Shane Black has become Hollywood’s go-to guy for bringing relevance to the extremely irrelevant. When did anyone talk about Doc Savage before Black got his hands on it? The same goes for Predator. That ingeniously designed Stan Winston beastie had been reduced to TV movie-like blandness after four sequels that no one cared about even a little. Yet now that Black has his sights on the Predator, we’re all, oooooooohh, this has potential!
Does Black have the time to rejuvenate all the franchises your dad (or grandpa) is so very fond of? Who cares! Let’s just throw another one on the pile and see what happens. That’s the strategy Sony has apparently taken, as they’ve commissioned The Destroyer from adapting writers Jim Uhls and James Mullaney (one of the many authors of the “Destroyer” book series). Now, according to Deadline, they’re handing that script to Black and instructing him to run with it.
For those who don’t know what “The Destroyer” is (I’ll venture a guess and say that’s everyone), here’s a quick recap:
“The Destroyer” is a series of adventure books about Remo Williams, an ordinary beat cop convicted of a crime he didn’t commit and sentenced to death (and yes, this sounds so very rote, but keep reading because it’s about to get incredible). Williams is executed — at least, as far as anyone in the public eye knows. Really, his death was a sham, a front for the government to take in this random officer and train him in Sinanju, the secret and deadly ninja art that authors Warren Murphy and Richard Sapir made up off the top of their heads.
Having become the ninja spy he was born to be, Williams then sets about murdering all those threats that the general public must never know about. Threats like:
- Shape-shifting robots
- Hindu gods
- Chinese vampires
- Everything else you can think of that’s both profoundly stupid and profoundly awesome
Seriously, everything else. Because there have been more than 150 Remo Williams books, released as recently as 2012 (the series began in 1971). And though “The Destroyer” already had one film — the 1985 Remo Williams: The Adventure Begins — it needs an adaptation that captures the series’ true sense of batshit crazy.
That 1985 flick had Fred Ward fake murdered, and it had him trained in a ridiculous sounding phony ninjutsu, but the government only tasked him with murdering other corrupt government officials.
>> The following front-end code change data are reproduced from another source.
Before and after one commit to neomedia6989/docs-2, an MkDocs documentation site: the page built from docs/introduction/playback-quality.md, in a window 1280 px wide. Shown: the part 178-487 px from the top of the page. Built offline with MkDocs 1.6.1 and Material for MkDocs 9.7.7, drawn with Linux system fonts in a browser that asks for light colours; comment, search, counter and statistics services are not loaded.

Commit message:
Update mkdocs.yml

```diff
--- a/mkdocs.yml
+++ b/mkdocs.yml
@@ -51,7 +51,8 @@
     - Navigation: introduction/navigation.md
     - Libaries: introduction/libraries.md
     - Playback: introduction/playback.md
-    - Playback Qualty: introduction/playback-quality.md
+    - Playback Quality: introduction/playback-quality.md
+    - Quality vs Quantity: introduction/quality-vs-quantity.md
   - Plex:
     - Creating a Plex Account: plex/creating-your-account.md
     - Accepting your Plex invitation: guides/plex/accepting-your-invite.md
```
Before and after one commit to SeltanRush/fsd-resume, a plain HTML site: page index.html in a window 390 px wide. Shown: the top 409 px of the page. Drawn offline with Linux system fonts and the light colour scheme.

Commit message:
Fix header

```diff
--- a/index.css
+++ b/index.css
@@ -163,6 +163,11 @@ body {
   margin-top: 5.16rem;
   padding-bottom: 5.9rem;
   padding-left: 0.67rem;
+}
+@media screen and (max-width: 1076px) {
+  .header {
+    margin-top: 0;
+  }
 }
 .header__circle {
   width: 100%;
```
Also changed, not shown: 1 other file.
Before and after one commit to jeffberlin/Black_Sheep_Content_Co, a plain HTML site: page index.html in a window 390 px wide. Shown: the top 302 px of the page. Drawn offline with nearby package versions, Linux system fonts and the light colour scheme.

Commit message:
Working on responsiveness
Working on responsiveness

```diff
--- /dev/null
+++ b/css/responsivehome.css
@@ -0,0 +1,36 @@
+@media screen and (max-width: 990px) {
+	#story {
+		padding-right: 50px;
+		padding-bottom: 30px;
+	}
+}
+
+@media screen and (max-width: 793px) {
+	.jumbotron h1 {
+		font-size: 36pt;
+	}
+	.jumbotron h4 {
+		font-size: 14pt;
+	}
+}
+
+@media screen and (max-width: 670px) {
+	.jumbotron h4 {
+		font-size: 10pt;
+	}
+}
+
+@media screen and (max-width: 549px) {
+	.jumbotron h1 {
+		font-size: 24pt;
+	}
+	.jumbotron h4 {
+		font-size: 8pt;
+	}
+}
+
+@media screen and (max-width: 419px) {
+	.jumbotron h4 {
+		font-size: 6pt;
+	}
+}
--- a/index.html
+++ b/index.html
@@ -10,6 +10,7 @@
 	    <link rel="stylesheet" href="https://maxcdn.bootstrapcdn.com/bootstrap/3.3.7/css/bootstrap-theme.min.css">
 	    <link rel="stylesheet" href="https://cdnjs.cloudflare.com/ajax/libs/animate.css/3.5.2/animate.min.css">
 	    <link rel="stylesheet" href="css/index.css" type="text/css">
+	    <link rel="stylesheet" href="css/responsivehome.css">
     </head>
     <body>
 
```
Which is a colossal waste, because were-tigers. Come on, people. If were-tigers are an official part of the source material, put them in the movie adaptation. There’s no excuse not to do this.
Black is a filmmaker who knows how to have fun. Hopefully, he also understands the crucial importance of were-tigers in our modern cinema culture. It seems likely. He’s known for having fun with a gigantic action film, so he’s probably got grand designs for The Destroyer that include all the craziest crap he could find after sifting through more than 150 of the goofiest adventure novels known to man. Now we sit and we wait to see whether Doc Savage, Predator or The Destroyer is the first one to take Black’s full attention. And also for were-tigers.